***** DATA SHOWN *****

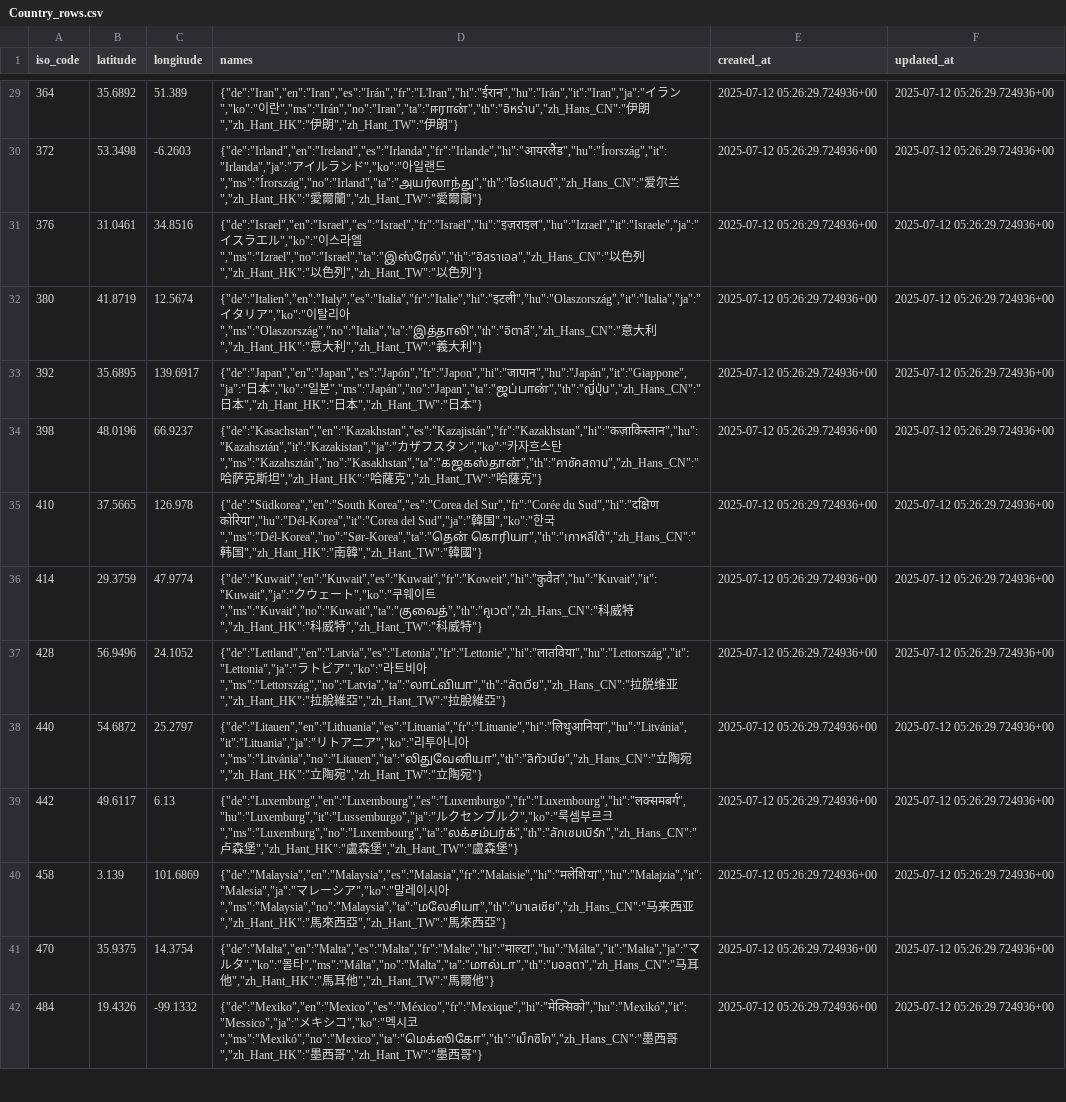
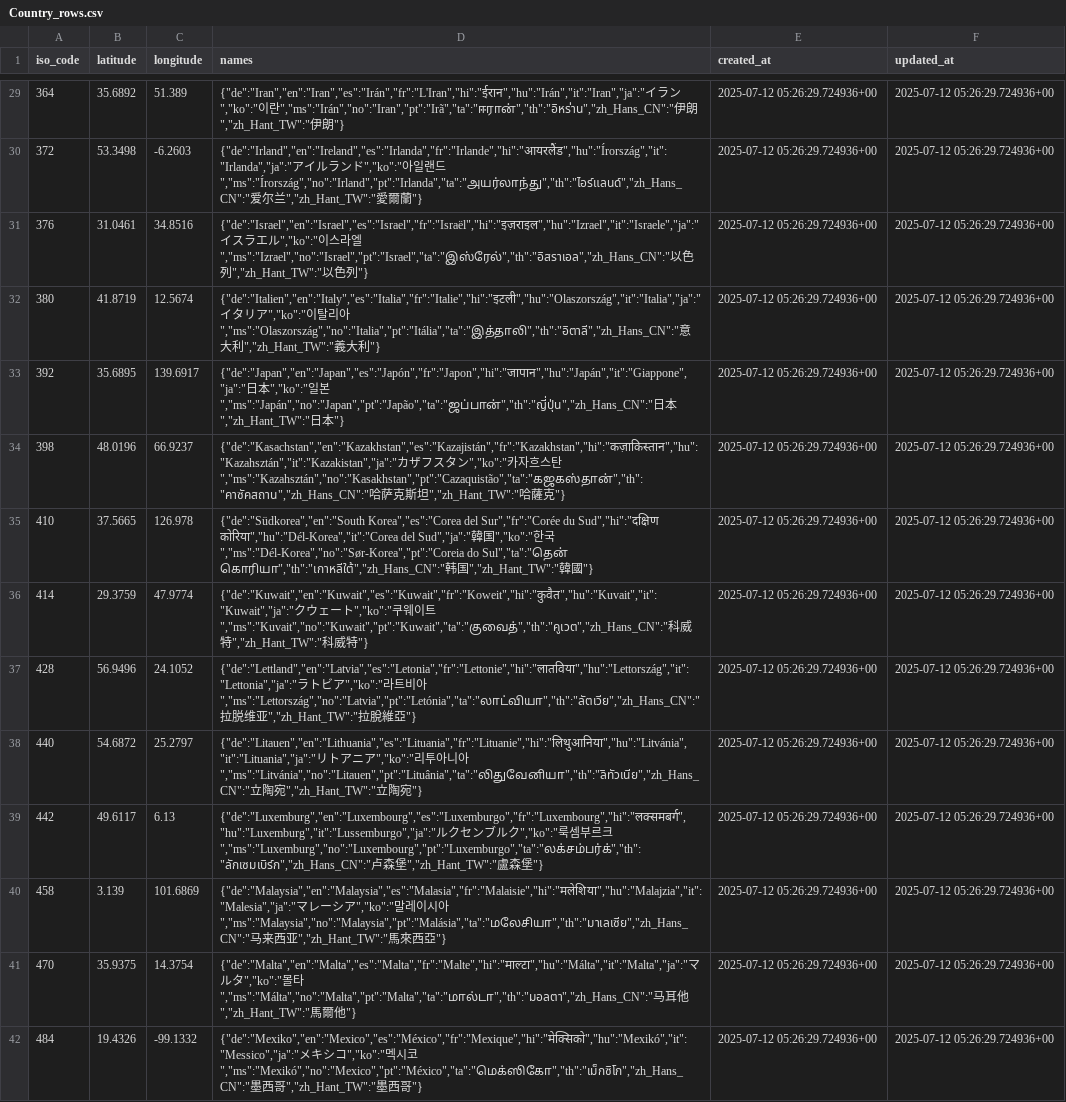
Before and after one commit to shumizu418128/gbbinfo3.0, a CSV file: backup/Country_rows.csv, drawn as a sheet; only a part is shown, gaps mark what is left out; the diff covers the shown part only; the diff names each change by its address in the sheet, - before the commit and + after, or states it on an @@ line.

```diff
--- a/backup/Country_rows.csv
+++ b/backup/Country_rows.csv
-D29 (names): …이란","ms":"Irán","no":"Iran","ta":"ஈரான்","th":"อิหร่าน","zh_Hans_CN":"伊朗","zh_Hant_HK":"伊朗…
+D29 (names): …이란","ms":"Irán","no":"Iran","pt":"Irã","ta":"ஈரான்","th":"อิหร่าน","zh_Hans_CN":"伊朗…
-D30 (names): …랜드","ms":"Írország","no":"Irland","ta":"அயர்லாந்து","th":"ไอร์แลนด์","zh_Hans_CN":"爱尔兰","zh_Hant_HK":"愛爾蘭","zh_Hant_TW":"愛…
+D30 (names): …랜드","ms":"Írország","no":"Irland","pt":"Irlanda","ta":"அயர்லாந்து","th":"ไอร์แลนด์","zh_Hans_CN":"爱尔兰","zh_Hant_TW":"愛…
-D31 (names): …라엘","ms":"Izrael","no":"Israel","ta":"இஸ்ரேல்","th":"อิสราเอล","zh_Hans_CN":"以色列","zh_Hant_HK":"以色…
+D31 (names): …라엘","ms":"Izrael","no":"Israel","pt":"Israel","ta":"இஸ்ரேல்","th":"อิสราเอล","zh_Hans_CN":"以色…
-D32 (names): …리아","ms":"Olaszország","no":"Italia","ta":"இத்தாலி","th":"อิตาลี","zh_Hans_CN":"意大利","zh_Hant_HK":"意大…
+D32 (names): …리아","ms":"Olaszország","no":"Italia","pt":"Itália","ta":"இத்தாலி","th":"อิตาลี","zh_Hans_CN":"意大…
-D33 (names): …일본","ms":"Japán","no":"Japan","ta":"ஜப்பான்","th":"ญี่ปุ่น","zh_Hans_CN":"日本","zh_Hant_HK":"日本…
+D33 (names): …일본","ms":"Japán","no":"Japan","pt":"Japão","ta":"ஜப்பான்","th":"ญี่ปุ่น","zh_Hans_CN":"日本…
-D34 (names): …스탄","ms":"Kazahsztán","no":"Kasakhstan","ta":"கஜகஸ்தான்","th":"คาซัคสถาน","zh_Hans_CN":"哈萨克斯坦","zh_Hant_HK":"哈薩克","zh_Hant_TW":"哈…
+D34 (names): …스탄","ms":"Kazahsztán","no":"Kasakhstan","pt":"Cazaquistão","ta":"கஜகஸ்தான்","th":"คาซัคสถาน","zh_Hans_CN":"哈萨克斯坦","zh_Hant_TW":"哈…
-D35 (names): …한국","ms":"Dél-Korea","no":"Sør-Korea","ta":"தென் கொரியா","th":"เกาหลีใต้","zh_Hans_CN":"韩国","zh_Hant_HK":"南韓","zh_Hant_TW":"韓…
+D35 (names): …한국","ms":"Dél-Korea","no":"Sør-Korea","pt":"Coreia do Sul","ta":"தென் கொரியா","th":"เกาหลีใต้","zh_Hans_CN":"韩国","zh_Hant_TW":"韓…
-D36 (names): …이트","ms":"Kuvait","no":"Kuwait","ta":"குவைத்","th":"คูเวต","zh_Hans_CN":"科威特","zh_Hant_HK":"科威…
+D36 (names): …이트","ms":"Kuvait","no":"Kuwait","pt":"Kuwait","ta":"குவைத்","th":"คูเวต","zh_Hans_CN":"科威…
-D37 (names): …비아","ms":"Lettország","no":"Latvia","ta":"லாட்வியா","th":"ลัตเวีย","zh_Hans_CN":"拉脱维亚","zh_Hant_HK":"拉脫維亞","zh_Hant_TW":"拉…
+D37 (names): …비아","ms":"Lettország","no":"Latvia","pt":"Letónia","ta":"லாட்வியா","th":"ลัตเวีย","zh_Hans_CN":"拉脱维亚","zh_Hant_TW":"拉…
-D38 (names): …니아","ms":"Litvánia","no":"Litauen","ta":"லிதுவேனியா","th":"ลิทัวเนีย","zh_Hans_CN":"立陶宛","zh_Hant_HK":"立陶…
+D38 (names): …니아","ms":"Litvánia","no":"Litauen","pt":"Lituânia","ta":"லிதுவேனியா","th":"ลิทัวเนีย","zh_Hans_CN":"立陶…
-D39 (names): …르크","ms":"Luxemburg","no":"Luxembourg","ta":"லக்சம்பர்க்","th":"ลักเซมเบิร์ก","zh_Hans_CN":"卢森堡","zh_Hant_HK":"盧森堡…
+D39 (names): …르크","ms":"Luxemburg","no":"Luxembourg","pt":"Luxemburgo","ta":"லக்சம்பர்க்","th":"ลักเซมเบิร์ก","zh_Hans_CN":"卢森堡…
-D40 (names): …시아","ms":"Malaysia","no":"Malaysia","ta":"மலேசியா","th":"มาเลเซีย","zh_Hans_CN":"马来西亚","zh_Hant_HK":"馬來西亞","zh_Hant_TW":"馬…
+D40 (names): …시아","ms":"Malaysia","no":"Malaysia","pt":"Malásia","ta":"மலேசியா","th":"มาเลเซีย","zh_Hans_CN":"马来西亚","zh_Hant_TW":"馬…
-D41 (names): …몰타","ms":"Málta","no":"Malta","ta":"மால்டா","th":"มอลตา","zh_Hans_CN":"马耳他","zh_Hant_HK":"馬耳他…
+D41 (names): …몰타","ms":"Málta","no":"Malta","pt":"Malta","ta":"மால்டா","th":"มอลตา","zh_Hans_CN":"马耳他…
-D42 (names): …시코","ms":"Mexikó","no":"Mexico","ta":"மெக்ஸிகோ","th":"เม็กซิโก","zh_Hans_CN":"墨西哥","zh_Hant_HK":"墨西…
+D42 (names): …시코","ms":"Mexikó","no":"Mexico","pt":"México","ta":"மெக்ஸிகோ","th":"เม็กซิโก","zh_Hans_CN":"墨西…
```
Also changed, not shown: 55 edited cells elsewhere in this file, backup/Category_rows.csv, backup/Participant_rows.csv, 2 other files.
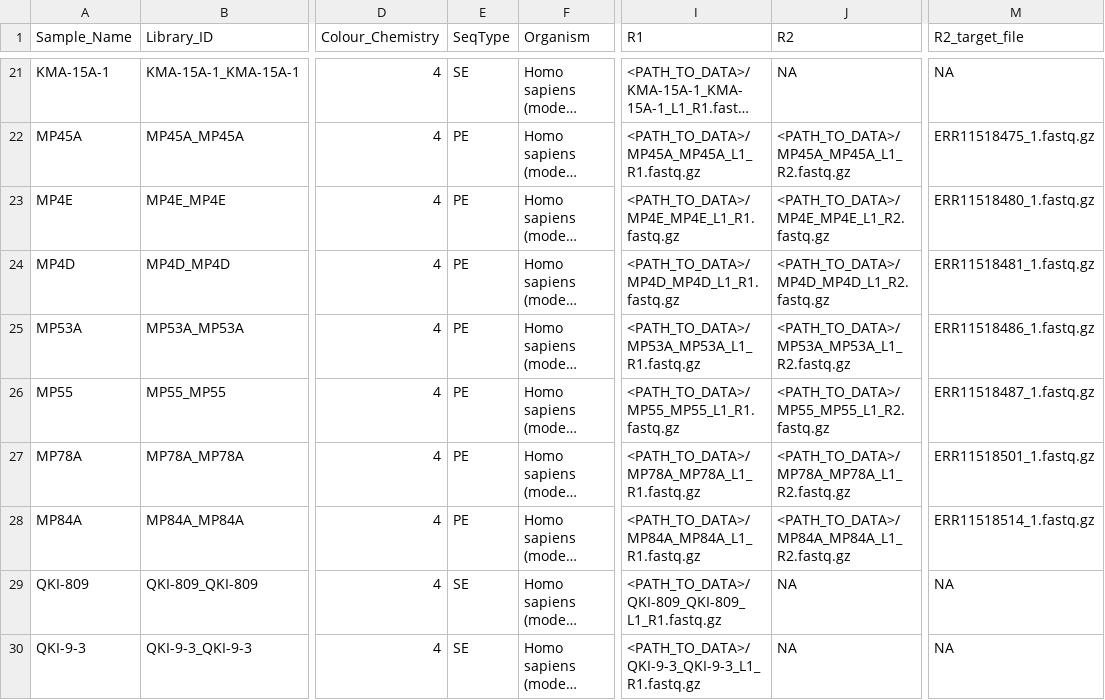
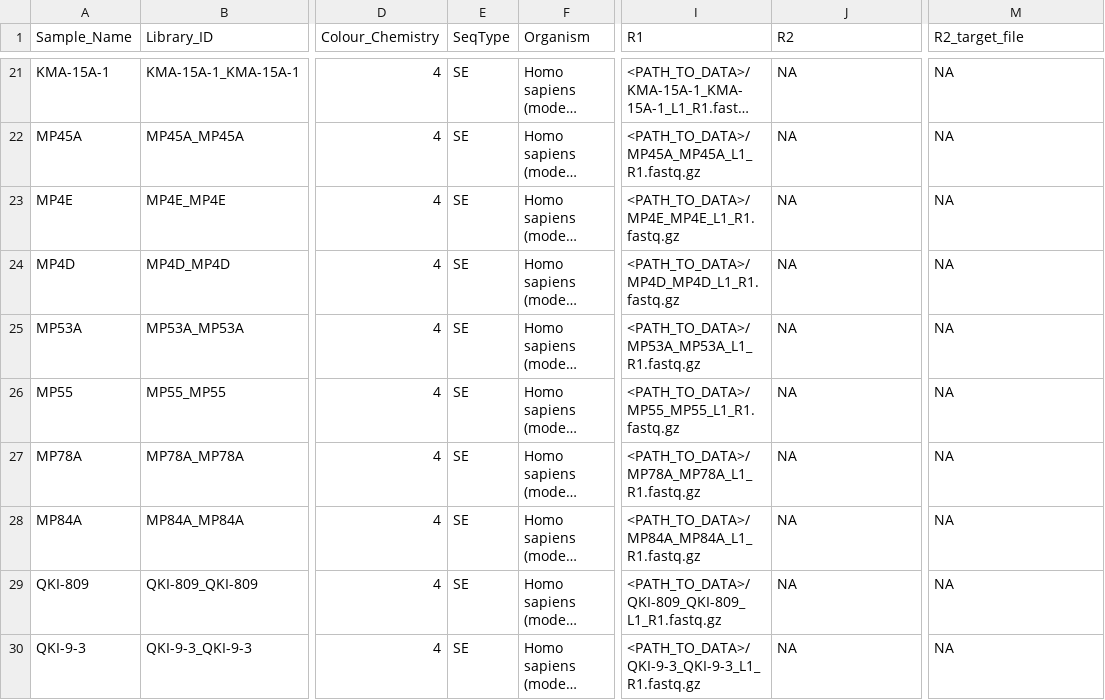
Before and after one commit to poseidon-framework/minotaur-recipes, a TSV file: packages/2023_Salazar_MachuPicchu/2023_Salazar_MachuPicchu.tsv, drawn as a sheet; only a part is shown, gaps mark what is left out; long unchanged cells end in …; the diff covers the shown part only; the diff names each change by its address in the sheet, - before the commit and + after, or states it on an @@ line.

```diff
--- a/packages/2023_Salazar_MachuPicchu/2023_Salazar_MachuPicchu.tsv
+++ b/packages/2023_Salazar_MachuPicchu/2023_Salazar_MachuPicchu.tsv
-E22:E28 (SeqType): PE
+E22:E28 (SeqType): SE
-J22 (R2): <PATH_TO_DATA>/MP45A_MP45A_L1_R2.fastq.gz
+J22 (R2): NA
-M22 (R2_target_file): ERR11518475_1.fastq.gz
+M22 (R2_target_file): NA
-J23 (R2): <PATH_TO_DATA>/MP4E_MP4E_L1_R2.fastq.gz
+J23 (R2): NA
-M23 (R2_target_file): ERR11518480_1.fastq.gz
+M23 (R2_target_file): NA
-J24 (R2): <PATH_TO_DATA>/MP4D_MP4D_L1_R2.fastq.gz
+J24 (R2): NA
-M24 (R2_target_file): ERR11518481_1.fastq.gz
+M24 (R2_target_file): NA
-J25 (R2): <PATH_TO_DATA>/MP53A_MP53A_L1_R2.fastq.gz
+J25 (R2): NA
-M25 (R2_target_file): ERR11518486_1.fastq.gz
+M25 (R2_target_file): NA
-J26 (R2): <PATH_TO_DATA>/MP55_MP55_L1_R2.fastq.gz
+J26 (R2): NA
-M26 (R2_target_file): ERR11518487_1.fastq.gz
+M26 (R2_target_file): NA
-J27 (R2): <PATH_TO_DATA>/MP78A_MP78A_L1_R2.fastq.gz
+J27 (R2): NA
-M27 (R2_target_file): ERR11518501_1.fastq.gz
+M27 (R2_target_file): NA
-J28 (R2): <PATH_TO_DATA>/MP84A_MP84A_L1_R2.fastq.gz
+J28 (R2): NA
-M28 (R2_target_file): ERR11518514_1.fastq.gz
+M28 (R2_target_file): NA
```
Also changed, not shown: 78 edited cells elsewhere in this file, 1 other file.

*****

WHAT THE TASK REQUIRES: Among the lines above, find those carrying the word "backup" and copy them out.

TASK OUTPUT:
Before and after one commit to shumizu418128/gbbinfo3.0, a CSV file: backup/Country_rows.csv, drawn as a sheet; only a part is shown, gaps mark what is left out; the diff covers the shown part only; the diff names each change by its address in the sheet, - before the commit and + after, or states it on an @@ line.
--- a/backup/Country_rows.csv
+++ b/backup/Country_rows.csv
Also changed, not shown: 55 edited cells elsewhere in this file, backup/Category_rows.csv, backup/Participant_rows.csv, 2 other files.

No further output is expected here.